It’s hard to fully comprehend the fact that Barack Hussein Obama is now President of the United States.
The notion of American exceptionalism has been used to rationalize everything from Manifest Destiny to our current forays into nation building, and it frequently goes hand in hand with the idea that the West in in decline. But the faces of the two million people on the mall today, standing as proxies for the 63 million who turned out to vote for Barack Obama last November, are testament to the fact that America is not doomed to decline but rather equal to the task of reinventing herself in the twenty-first century. That as a people we are capable of shaking off antiquated notions, failed ideas and ideologies, our prejudices and our obsolete certitudes as we see them to be inadequate to address the profound challenges before us.
We now have a President whose experience is informed by a multiracial, multicultural and international heritage. Never before has there been a world leader of Obama’s stature who reflects the face of an increasingly globally interdependent planet, whose very existence fundamentally challenges the narrow assumptions of class and race that have determined a narrow corridor of ideas that have limited our palate of choices. As he assumes the American Presidency, we have shown that as a nation we have retained the heritage of our radical founders, and are bold enough and brave enough to open up not only our own country but the world to the talented individuals and the leadership we need to reinvigorate ourselves.

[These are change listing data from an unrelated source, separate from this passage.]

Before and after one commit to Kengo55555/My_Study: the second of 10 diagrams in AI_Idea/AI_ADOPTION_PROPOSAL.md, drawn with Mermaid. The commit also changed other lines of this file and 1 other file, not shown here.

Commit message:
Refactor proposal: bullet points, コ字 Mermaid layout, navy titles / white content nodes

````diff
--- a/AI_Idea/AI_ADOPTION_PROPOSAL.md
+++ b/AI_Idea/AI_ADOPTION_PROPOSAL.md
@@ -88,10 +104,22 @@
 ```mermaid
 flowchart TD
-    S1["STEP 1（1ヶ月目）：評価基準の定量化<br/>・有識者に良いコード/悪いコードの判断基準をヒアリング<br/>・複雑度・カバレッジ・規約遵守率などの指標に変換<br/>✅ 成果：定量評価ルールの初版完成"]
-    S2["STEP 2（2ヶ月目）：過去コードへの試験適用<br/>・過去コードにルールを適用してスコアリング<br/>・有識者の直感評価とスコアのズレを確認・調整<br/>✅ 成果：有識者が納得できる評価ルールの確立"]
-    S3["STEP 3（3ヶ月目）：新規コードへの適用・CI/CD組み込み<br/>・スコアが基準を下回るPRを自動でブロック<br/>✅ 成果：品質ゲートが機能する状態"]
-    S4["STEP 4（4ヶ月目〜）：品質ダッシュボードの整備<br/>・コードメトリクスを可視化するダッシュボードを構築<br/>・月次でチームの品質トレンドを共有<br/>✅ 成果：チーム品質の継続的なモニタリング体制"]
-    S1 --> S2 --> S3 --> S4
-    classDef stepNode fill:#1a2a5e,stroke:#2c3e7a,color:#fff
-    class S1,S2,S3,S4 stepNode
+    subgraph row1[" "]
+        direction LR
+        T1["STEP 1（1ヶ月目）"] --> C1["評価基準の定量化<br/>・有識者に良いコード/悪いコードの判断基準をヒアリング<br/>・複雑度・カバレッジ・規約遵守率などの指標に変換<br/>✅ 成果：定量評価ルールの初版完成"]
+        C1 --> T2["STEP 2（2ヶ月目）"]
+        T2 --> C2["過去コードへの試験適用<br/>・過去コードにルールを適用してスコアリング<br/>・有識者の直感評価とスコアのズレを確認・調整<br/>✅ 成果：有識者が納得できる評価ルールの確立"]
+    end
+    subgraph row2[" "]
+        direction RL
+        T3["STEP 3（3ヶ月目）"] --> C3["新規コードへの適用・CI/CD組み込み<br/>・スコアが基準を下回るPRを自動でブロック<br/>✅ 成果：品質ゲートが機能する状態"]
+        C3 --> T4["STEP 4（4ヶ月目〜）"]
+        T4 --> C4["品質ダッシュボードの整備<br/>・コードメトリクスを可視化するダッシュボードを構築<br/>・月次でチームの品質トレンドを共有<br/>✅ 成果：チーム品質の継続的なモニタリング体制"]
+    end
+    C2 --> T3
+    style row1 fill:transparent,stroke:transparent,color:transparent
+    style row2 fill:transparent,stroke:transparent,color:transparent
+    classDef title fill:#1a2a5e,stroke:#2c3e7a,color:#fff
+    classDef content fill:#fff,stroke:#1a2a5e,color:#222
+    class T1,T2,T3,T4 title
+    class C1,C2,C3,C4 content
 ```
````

If America is truly an exceptional nation, there is no clearer manifestation of that than the fact that we had the courage to elect Barack Obama.